◆ What needs to be done:
Identify all lines below that hold "center" and collect them.

[Front-end code change data]
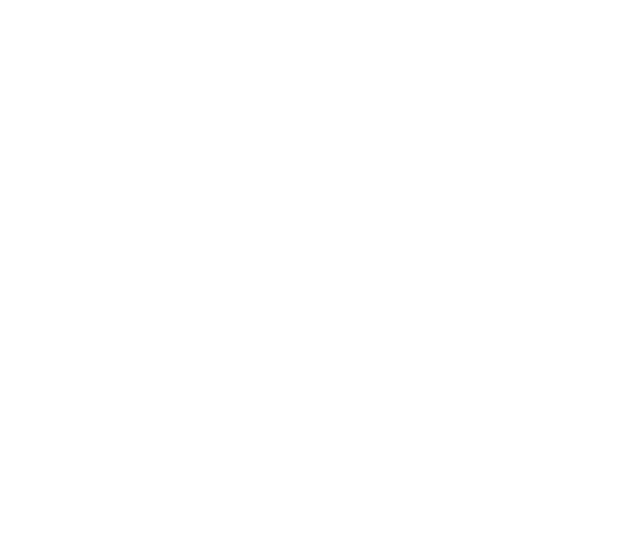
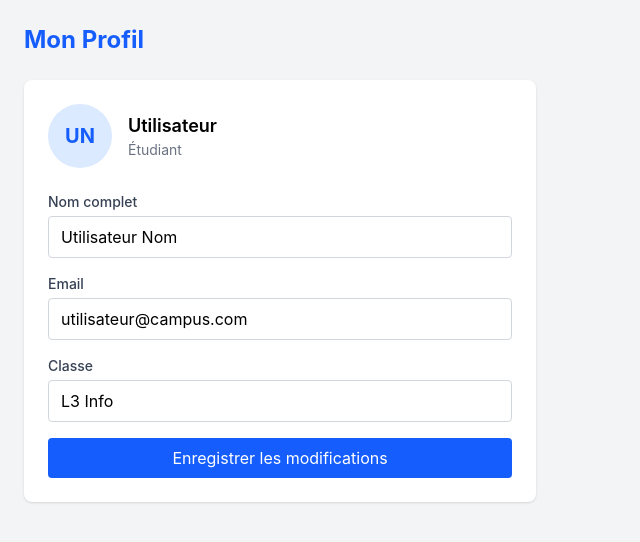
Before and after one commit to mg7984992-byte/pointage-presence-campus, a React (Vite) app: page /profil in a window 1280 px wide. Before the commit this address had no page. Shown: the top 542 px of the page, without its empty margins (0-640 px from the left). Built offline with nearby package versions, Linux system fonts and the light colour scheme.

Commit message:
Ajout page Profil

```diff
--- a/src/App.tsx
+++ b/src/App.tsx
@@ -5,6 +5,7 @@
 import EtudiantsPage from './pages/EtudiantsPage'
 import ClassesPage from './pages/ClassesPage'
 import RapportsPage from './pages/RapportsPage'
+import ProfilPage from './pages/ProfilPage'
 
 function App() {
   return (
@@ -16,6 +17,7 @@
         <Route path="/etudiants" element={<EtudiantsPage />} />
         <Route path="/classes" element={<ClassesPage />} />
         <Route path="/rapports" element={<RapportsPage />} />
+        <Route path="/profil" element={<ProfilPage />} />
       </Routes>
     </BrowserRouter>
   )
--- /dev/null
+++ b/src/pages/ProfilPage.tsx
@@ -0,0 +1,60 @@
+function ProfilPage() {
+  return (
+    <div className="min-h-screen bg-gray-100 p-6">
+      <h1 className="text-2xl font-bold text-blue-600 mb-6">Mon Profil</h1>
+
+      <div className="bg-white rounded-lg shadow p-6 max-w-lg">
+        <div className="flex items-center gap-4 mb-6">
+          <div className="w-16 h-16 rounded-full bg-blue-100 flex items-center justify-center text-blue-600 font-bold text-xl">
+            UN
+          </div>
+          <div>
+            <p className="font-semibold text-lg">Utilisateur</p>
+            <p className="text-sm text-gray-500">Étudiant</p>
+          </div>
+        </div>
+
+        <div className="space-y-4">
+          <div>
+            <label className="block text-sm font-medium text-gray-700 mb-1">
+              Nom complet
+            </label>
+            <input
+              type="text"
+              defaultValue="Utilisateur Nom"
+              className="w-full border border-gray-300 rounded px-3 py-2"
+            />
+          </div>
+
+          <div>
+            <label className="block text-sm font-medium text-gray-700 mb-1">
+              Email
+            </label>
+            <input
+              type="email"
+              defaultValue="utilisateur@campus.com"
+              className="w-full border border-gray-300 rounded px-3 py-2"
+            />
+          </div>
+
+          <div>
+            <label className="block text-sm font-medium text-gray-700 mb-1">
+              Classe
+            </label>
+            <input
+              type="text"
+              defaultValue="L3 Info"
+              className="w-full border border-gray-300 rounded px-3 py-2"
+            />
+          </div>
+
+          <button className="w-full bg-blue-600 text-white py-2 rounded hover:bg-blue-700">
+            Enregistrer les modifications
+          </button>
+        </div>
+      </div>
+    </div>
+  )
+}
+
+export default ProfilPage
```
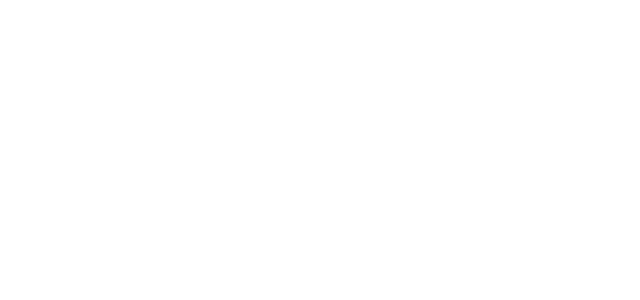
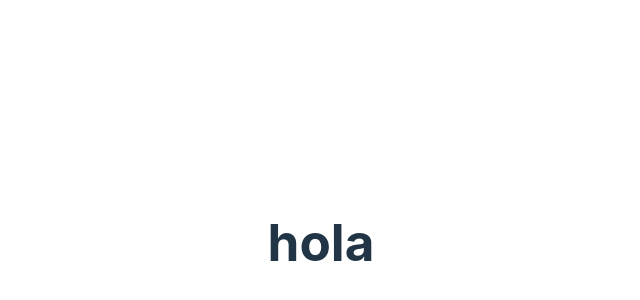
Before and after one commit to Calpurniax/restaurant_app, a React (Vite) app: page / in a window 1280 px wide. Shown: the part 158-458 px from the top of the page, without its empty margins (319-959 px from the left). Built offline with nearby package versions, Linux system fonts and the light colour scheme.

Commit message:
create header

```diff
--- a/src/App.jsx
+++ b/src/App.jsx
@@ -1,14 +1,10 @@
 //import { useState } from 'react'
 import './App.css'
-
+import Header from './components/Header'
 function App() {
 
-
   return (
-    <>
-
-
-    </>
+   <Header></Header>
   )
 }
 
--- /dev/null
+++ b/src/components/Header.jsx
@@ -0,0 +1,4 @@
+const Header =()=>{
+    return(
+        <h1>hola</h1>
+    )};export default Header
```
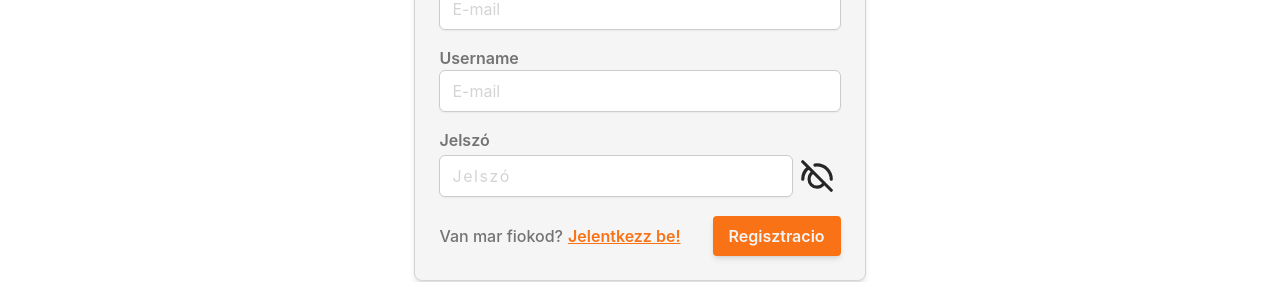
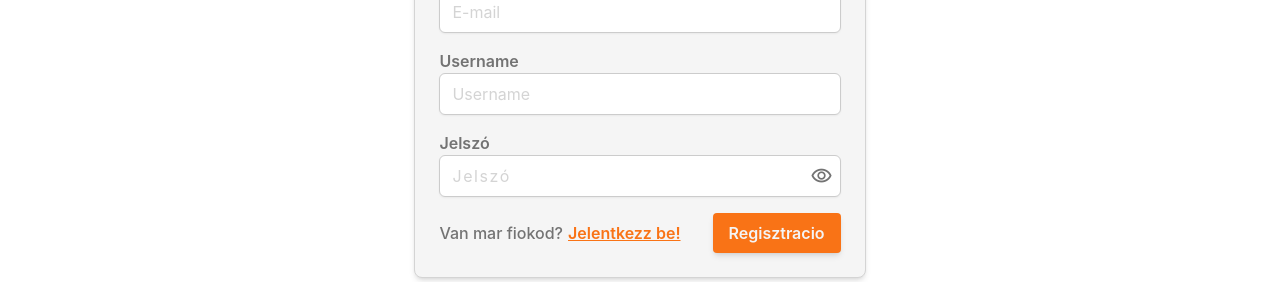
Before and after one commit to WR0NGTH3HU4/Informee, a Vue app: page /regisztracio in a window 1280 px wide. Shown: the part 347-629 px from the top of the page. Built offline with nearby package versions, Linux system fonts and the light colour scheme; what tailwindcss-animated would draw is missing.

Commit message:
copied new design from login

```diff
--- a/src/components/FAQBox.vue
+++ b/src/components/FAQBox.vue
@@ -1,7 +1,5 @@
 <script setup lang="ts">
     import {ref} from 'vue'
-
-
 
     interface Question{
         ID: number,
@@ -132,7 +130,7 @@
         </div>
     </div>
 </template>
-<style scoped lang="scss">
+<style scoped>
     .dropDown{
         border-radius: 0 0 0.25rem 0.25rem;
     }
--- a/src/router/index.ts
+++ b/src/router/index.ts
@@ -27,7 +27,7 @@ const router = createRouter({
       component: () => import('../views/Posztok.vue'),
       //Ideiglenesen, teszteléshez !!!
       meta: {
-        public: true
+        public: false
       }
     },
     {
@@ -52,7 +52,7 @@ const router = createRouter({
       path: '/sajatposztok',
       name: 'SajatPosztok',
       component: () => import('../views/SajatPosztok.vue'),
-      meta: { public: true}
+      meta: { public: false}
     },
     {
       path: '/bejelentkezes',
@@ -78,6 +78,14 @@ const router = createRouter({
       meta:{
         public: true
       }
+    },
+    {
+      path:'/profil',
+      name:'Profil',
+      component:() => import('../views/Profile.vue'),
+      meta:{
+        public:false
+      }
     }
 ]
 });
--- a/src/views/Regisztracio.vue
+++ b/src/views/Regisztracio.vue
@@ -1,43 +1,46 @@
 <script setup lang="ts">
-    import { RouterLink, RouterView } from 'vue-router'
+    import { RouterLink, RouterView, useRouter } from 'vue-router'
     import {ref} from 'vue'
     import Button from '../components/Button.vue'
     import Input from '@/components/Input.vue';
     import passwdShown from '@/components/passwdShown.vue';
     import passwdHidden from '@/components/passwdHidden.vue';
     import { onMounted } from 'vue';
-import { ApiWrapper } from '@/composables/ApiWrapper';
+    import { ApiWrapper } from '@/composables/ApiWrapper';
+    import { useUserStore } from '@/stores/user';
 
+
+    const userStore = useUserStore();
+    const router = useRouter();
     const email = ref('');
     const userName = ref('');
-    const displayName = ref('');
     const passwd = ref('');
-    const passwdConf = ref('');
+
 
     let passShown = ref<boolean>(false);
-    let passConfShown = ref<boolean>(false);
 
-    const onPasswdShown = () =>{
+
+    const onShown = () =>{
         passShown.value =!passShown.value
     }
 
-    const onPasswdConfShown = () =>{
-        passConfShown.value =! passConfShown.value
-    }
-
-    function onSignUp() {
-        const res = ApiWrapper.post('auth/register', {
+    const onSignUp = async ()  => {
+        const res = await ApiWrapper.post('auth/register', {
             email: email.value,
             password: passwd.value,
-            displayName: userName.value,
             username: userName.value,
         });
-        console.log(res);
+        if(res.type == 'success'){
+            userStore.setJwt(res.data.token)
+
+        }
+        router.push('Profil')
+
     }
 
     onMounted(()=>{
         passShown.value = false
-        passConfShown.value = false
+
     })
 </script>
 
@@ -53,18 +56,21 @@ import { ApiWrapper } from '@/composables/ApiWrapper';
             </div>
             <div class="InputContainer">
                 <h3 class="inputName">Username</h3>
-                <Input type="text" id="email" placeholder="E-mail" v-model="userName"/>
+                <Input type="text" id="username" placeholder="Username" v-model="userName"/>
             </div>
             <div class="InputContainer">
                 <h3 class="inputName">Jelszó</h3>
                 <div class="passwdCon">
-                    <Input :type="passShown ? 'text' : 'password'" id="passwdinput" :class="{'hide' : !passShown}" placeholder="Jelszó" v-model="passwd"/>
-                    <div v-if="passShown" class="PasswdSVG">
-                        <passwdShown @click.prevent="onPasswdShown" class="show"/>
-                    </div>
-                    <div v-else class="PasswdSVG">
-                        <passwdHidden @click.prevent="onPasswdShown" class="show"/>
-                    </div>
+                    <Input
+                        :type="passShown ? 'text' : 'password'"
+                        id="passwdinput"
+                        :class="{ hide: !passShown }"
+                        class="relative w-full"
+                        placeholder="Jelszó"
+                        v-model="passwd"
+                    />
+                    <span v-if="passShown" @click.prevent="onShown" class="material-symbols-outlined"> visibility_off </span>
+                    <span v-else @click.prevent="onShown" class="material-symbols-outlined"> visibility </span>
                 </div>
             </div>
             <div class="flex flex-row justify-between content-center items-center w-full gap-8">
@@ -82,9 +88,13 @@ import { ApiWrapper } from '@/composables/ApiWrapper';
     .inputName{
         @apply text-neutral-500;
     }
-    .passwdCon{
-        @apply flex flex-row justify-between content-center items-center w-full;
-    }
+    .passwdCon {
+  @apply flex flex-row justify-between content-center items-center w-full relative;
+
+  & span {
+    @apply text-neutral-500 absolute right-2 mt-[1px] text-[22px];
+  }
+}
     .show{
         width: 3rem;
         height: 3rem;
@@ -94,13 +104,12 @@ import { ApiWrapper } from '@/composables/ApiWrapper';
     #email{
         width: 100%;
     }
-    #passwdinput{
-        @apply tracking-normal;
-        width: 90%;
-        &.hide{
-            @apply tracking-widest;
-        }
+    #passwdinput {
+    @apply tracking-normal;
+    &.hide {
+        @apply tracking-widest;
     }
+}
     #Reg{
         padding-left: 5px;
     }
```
==
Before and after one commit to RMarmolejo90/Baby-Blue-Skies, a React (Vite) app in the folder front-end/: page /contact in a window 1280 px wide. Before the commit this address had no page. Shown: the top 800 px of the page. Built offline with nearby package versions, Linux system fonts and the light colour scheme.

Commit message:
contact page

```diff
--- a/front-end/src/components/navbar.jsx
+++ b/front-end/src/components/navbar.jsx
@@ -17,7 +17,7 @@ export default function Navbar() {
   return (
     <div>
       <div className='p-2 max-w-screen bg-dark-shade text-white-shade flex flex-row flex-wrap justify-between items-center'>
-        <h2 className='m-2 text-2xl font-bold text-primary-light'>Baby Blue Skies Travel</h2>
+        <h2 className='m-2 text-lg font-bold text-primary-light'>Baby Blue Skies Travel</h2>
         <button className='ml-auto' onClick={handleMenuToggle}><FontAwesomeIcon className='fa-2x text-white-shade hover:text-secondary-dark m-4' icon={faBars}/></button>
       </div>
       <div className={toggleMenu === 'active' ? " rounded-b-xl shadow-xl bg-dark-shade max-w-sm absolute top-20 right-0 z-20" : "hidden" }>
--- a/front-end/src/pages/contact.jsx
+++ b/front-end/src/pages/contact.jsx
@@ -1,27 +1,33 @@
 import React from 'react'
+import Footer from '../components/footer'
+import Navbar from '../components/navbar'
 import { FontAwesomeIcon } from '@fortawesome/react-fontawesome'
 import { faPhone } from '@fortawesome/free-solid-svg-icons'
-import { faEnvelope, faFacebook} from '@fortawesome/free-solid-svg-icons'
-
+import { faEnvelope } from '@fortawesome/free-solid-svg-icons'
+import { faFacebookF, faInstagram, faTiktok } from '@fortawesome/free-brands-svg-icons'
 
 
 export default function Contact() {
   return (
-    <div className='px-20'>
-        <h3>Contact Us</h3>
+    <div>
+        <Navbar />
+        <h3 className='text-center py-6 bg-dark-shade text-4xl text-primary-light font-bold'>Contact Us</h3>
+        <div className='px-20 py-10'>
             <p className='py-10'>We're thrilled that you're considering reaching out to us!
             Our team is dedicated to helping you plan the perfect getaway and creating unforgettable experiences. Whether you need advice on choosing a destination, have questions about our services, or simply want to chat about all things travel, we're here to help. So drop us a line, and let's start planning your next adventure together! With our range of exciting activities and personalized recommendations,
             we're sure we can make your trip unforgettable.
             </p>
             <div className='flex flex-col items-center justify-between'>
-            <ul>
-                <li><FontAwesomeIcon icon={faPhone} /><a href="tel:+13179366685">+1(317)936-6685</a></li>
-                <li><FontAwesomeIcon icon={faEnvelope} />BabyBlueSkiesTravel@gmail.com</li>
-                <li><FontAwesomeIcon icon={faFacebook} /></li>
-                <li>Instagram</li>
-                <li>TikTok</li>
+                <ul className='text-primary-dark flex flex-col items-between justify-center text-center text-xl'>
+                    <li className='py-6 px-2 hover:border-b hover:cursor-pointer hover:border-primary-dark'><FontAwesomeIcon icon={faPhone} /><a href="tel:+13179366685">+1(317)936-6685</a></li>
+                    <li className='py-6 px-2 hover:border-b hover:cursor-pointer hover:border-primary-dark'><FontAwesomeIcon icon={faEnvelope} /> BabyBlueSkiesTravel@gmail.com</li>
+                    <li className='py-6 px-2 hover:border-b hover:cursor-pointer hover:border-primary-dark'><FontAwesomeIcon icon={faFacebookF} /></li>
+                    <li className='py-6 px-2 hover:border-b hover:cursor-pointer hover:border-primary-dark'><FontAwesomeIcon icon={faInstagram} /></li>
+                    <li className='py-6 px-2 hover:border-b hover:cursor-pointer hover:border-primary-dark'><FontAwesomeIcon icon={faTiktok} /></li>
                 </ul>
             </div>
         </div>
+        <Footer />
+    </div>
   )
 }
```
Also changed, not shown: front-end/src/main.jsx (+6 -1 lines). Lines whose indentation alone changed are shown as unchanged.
==
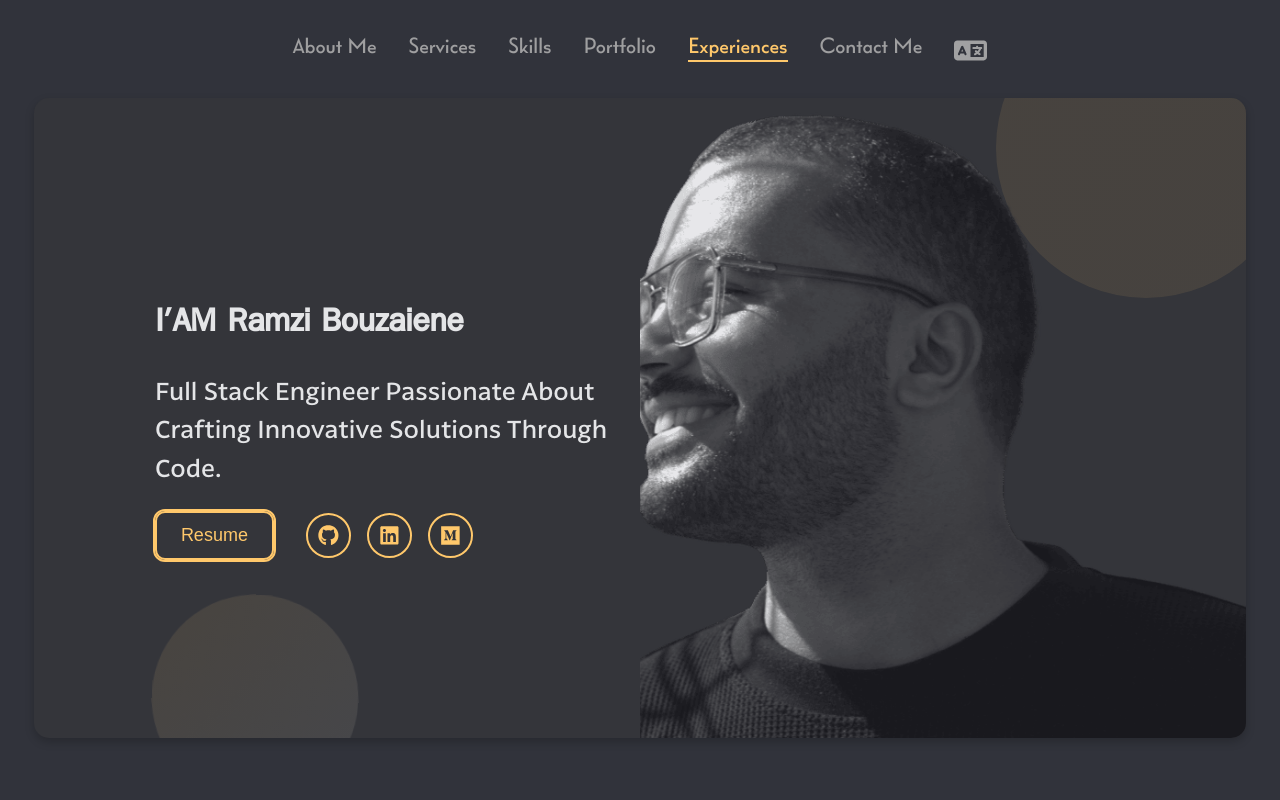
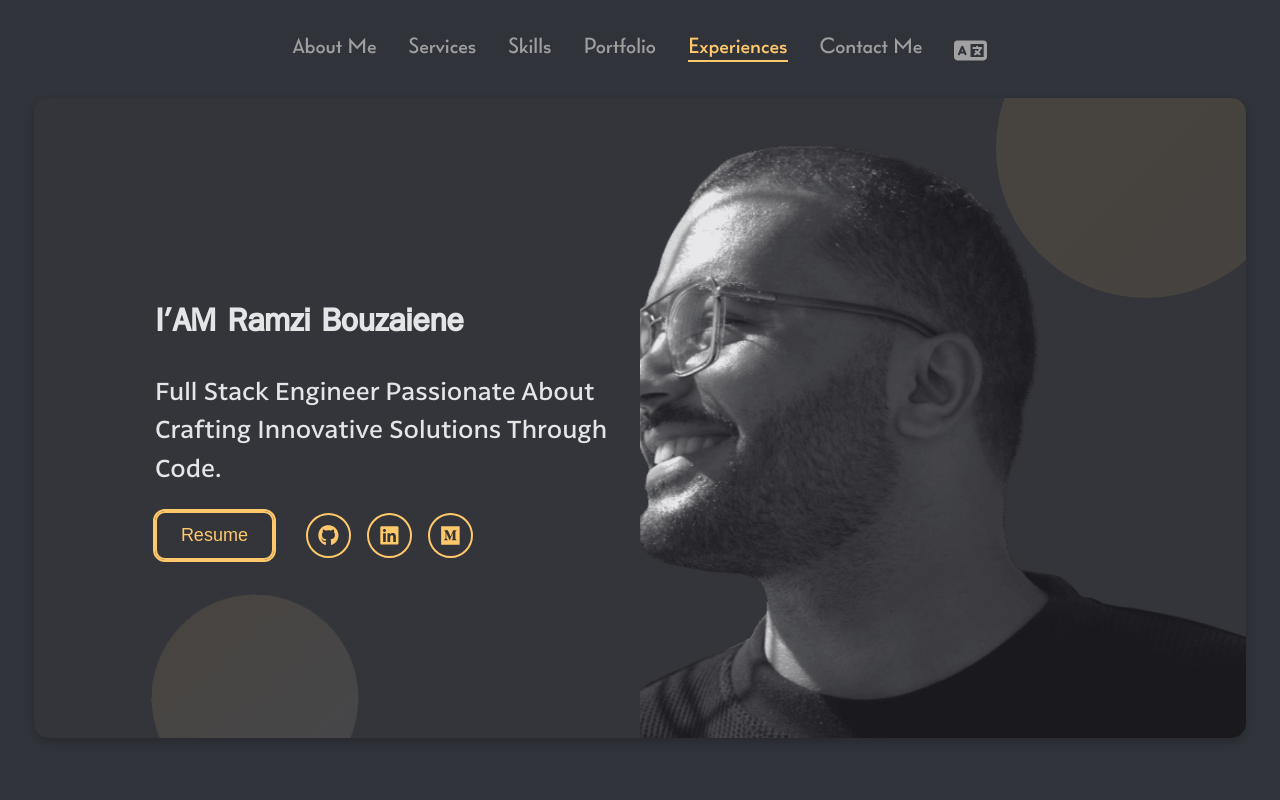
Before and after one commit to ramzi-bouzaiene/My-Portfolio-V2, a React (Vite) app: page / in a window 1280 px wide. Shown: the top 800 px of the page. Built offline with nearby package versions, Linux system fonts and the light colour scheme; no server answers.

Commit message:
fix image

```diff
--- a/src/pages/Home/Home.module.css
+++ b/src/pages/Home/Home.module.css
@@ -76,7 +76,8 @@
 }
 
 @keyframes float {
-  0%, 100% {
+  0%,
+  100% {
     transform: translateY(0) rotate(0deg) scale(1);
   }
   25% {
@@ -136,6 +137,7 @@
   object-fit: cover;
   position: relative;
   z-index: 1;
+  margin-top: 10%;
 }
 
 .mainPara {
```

◆ Response box:
+        <div className="flex items-center gap-4 mb-6">
+          <div className="w-16 h-16 rounded-full bg-blue-100 flex items-center justify-center text-blue-600 font-bold text-xl">
             <div class="flex flex-row justify-between content-center items-center w-full gap-8">
-        @apply flex flex-row justify-between content-center items-center w-full;
+  @apply flex flex-row justify-between content-center items-center w-full relative;
       <div className='p-2 max-w-screen bg-dark-shade text-white-shade flex flex-row flex-wrap justify-between items-center'>
+        <h3 className='text-center py-6 bg-dark-shade text-4xl text-primary-light font-bold'>Contact Us</h3>
             <div className='flex flex-col items-center justify-between'>
+                <ul className='text-primary-dark flex flex-col items-between justify-center text-center text-xl'>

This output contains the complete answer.